Word for word, restate all of the records.

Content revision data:
=======
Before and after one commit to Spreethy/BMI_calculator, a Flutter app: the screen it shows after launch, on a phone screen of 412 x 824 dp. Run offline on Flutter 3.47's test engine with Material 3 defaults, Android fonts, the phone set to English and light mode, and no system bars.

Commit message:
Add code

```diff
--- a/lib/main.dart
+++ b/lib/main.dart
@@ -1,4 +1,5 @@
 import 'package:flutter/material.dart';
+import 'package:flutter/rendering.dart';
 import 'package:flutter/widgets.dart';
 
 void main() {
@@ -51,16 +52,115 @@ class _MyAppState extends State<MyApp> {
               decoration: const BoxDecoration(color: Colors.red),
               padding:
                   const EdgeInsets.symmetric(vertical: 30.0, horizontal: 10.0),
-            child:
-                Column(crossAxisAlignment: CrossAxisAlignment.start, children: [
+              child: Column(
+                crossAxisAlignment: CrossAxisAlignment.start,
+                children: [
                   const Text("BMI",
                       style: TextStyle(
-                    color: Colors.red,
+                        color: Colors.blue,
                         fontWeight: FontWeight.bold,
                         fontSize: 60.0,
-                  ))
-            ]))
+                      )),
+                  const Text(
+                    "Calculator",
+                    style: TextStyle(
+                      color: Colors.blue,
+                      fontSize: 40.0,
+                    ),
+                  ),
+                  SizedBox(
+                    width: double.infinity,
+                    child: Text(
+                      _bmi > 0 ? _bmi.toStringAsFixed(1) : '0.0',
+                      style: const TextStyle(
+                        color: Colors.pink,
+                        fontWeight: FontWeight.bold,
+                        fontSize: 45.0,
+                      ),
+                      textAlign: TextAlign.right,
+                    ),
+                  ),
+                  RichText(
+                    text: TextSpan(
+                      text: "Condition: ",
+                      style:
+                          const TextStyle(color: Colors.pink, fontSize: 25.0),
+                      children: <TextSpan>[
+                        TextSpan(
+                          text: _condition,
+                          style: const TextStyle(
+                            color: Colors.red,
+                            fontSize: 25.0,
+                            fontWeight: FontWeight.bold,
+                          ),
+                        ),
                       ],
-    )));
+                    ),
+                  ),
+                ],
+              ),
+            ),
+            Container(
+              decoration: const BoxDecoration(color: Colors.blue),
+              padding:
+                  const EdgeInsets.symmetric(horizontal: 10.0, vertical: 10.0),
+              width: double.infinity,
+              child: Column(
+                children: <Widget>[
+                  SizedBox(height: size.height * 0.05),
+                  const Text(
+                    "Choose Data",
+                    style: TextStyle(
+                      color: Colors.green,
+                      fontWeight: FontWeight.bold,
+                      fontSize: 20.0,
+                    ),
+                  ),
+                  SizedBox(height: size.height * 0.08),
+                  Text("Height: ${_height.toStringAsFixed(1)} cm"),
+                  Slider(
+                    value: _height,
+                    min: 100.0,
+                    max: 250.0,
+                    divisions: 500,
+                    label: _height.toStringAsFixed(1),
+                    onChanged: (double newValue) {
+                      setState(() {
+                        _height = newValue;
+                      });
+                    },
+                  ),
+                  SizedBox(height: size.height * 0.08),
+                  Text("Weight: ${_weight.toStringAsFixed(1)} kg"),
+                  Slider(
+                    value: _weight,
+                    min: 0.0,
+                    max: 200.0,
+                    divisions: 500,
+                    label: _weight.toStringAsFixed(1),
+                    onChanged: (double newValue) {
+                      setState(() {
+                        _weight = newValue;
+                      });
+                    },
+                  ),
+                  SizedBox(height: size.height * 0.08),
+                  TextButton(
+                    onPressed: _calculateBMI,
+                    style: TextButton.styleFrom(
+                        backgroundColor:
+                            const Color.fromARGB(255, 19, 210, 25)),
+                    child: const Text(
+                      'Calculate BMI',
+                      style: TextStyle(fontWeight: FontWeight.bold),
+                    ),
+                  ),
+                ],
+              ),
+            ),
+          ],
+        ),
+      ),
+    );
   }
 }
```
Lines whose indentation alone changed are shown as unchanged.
=======
◆ The answer
Before and after one commit to Spreethy/BMI_calculator, a Flutter app: the screen it shows after launch, on a phone screen of 412 x 824 dp. Run offline on Flutter 3.47's test engine with Material 3 defaults, Android fonts, the phone set to English and light mode, and no system bars.

Commit message:
Add code

```diff
--- a/lib/main.dart
+++ b/lib/main.dart
@@ -1,4 +1,5 @@
 import 'package:flutter/material.dart';
+import 'package:flutter/rendering.dart';
 import 'package:flutter/widgets.dart';
 
 void main() {
@@ -51,16 +52,115 @@ class _MyAppState extends State<MyApp> {
               decoration: const BoxDecoration(color: Colors.red),
               padding:
                   const EdgeInsets.symmetric(vertical: 30.0, horizontal: 10.0),
-            child:
-                Column(crossAxisAlignment: CrossAxisAlignment.start, children: [
+              child: Column(
+                crossAxisAlignment: CrossAxisAlignment.start,
+                children: [
                   const Text("BMI",
                       style: TextStyle(
-                    color: Colors.red,
+                        color: Colors.blue,
                         fontWeight: FontWeight.bold,
                         fontSize: 60.0,
-                  ))
-            ]))
+                      )),
+                  const Text(
+                    "Calculator",
+                    style: TextStyle(
+                      color: Colors.blue,
+                      fontSize: 40.0,
+                    ),
+                  ),
+                  SizedBox(
+                    width: double.infinity,
+                    child: Text(
+                      _bmi > 0 ? _bmi.toStringAsFixed(1) : '0.0',
+                      style: const TextStyle(
+                        color: Colors.pink,
+                        fontWeight: FontWeight.bold,
+                        fontSize: 45.0,
+                      ),
+                      textAlign: TextAlign.right,
+                    ),
+                  ),
+                  RichText(
+                    text: TextSpan(
+                      text: "Condition: ",
+                      style:
+                          const TextStyle(color: Colors.pink, fontSize: 25.0),
+                      children: <TextSpan>[
+                        TextSpan(
+                          text: _condition,
+                          style: const TextStyle(
+                            color: Colors.red,
+                            fontSize: 25.0,
+                            fontWeight: FontWeight.bold,
+                          ),
+                        ),
                       ],
-    )));
+                    ),
+                  ),
+                ],
+              ),
+            ),
+            Container(
+              decoration: const BoxDecoration(color: Colors.blue),
+              padding:
+                  const EdgeInsets.symmetric(horizontal: 10.0, vertical: 10.0),
+              width: double.infinity,
+              child: Column(
+                children: <Widget>[
+                  SizedBox(height: size.height * 0.05),
+                  const Text(
+                    "Choose Data",
+                    style: TextStyle(
+                      color: Colors.green,
+                      fontWeight: FontWeight.bold,
+                      fontSize: 20.0,
+                    ),
+                  ),
+                  SizedBox(height: size.height * 0.08),
+                  Text("Height: ${_height.toStringAsFixed(1)} cm"),
+                  Slider(
+                    value: _height,
+                    min: 100.0,
+                    max: 250.0,
+                    divisions: 500,
+                    label: _height.toStringAsFixed(1),
+                    onChanged: (double newValue) {
+                      setState(() {
+                        _height = newValue;
+                      });
+                    },
+                  ),
+                  SizedBox(height: size.height * 0.08),
+                  Text("Weight: ${_weight.toStringAsFixed(1)} kg"),
+                  Slider(
+                    value: _weight,
+                    min: 0.0,
+                    max: 200.0,
+                    divisions: 500,
+                    label: _weight.toStringAsFixed(1),
+                    onChanged: (double newValue) {
+                      setState(() {
+                        _weight = newValue;
+                      });
+                    },
+                  ),
+                  SizedBox(height: size.height * 0.08),
+                  TextButton(
+                    onPressed: _calculateBMI,
+                    style: TextButton.styleFrom(
+                        backgroundColor:
+                            const Color.fromARGB(255, 19, 210, 25)),
+                    child: const Text(
+                      'Calculate BMI',
+                      style: TextStyle(fontWeight: FontWeight.bold),
+                    ),
+                  ),
+                ],
+              ),
+            ),
+          ],
+        ),
+      ),
+    );
   }
 }
```
Lines whose indentation alone changed are shown as unchanged.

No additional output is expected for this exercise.